⟨

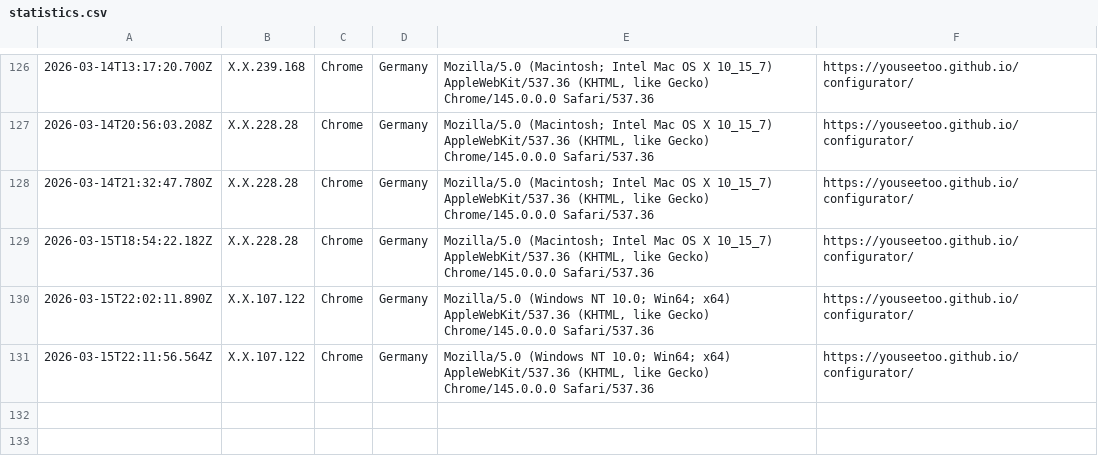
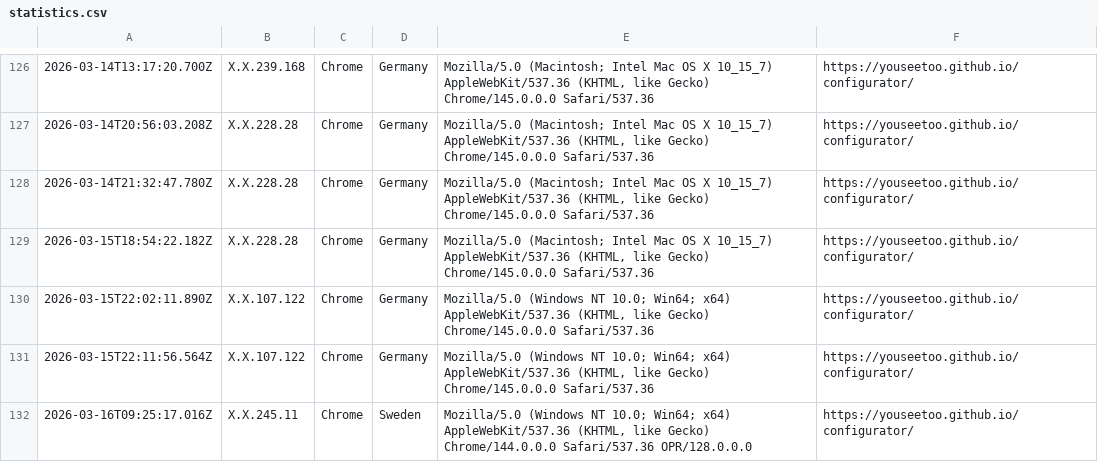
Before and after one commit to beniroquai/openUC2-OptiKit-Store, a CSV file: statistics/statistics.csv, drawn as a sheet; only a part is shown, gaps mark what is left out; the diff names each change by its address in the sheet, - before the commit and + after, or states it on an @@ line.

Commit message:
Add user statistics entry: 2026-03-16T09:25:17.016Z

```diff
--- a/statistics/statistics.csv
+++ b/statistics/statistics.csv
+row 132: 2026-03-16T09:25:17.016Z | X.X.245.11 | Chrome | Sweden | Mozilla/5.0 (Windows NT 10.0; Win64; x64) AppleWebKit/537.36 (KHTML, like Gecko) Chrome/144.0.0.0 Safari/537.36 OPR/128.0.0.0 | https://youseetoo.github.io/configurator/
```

⟩
⟨

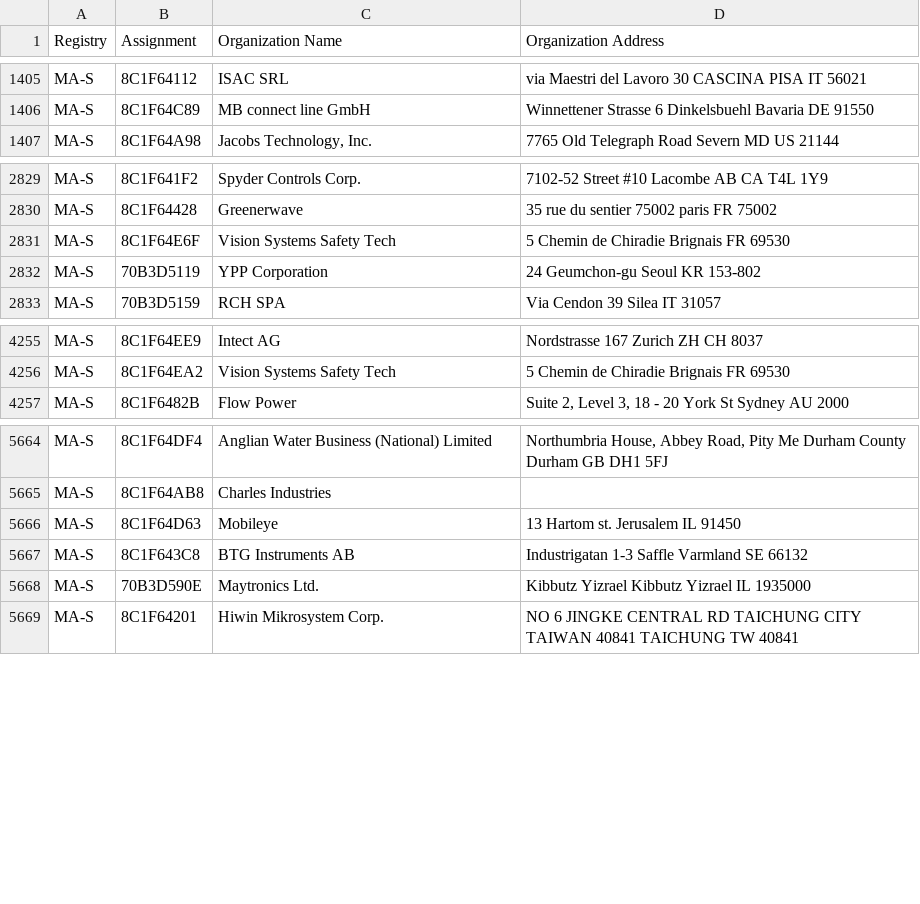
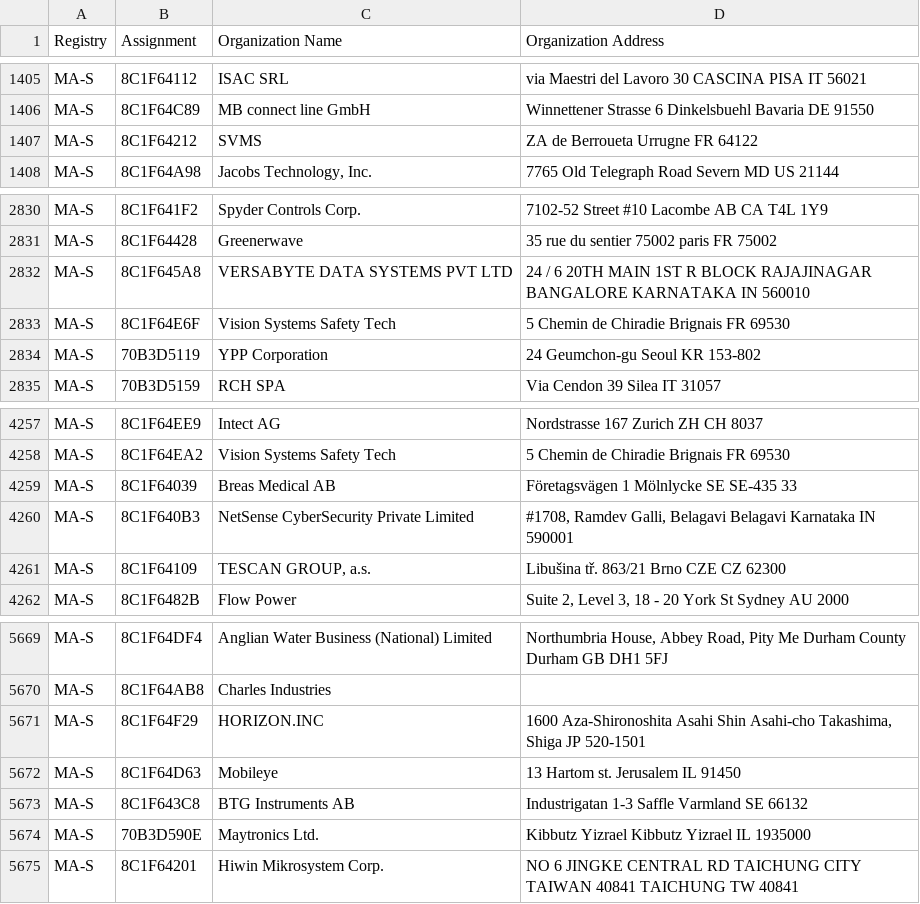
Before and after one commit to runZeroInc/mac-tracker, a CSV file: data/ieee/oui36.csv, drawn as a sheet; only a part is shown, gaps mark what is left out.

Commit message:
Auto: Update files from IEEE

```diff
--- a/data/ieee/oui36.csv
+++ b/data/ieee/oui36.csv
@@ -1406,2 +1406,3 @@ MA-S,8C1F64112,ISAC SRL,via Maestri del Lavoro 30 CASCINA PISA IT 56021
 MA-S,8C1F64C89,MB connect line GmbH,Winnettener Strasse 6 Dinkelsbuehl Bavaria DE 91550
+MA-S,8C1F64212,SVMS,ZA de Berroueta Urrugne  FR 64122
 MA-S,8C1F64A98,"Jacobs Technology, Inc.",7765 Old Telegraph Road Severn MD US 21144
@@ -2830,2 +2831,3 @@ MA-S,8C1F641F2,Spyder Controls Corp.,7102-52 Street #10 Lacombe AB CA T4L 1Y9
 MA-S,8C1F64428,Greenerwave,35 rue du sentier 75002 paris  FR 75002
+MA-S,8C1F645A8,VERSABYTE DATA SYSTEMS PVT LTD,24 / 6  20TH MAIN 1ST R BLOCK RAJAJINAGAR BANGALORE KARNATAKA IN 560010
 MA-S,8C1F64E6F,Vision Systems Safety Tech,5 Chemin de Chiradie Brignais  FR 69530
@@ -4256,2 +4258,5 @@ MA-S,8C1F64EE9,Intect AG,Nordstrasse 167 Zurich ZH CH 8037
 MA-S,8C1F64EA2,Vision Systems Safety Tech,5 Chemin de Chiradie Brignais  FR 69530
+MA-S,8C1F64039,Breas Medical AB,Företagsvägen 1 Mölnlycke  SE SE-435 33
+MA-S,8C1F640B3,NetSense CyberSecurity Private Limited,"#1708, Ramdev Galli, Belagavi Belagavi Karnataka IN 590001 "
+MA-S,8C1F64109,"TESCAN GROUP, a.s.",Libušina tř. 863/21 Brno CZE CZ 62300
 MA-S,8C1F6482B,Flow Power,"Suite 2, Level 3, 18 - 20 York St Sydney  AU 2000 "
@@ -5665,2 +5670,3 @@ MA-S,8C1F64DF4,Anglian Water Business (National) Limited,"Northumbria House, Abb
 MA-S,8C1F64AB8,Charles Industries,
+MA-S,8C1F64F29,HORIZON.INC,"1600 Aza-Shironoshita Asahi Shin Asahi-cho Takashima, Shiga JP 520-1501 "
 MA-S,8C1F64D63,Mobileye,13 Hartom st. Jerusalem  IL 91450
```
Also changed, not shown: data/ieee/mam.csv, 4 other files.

⟩
⟨

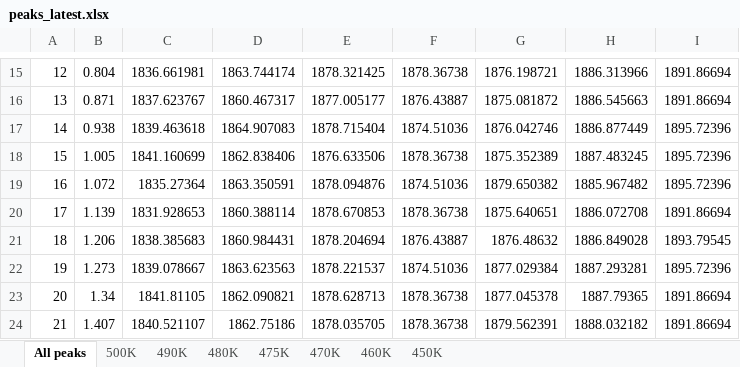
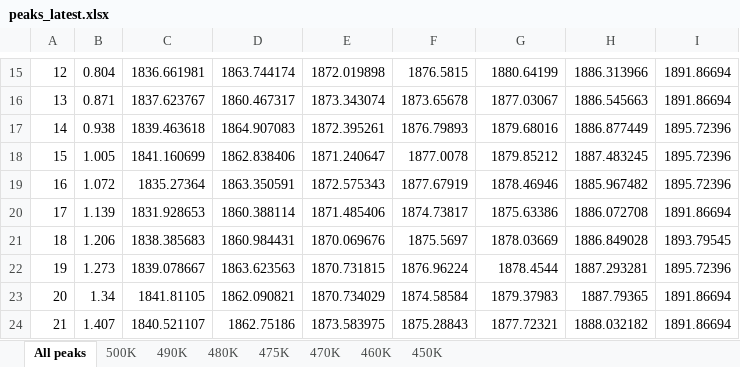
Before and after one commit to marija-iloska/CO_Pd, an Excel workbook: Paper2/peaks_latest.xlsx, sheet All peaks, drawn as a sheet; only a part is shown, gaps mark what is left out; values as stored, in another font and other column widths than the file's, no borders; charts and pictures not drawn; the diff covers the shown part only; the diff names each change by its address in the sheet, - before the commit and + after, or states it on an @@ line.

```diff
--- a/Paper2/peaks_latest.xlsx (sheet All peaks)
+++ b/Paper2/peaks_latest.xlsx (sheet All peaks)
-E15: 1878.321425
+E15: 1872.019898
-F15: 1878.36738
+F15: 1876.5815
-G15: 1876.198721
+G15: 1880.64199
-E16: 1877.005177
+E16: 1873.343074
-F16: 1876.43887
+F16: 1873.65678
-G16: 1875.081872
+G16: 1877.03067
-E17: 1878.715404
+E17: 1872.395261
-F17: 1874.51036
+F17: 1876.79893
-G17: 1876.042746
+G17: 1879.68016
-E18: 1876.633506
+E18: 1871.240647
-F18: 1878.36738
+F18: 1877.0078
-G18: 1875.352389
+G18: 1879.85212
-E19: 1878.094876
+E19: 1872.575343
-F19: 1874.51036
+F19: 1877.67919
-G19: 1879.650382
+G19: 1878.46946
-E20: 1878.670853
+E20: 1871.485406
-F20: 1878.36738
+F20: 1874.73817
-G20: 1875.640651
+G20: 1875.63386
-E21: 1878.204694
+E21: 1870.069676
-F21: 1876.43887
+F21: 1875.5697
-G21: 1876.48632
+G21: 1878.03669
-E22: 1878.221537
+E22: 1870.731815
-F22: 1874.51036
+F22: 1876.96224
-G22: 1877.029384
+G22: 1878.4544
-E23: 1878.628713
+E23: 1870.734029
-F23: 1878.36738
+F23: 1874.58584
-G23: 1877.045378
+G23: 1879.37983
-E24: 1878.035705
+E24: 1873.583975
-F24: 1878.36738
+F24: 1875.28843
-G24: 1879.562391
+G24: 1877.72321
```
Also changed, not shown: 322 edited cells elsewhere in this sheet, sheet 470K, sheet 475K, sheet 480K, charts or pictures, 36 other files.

⟩

_EXERCISE REQUIREMENTS_
Within the records, filter for lines that contain the word "Chiradie" and show each one.

_SOLUTION_
 MA-S,8C1F64E6F,Vision Systems Safety Tech,5 Chemin de Chiradie Brignais  FR 69530
 MA-S,8C1F64EA2,Vision Systems Safety Tech,5 Chemin de Chiradie Brignais  FR 69530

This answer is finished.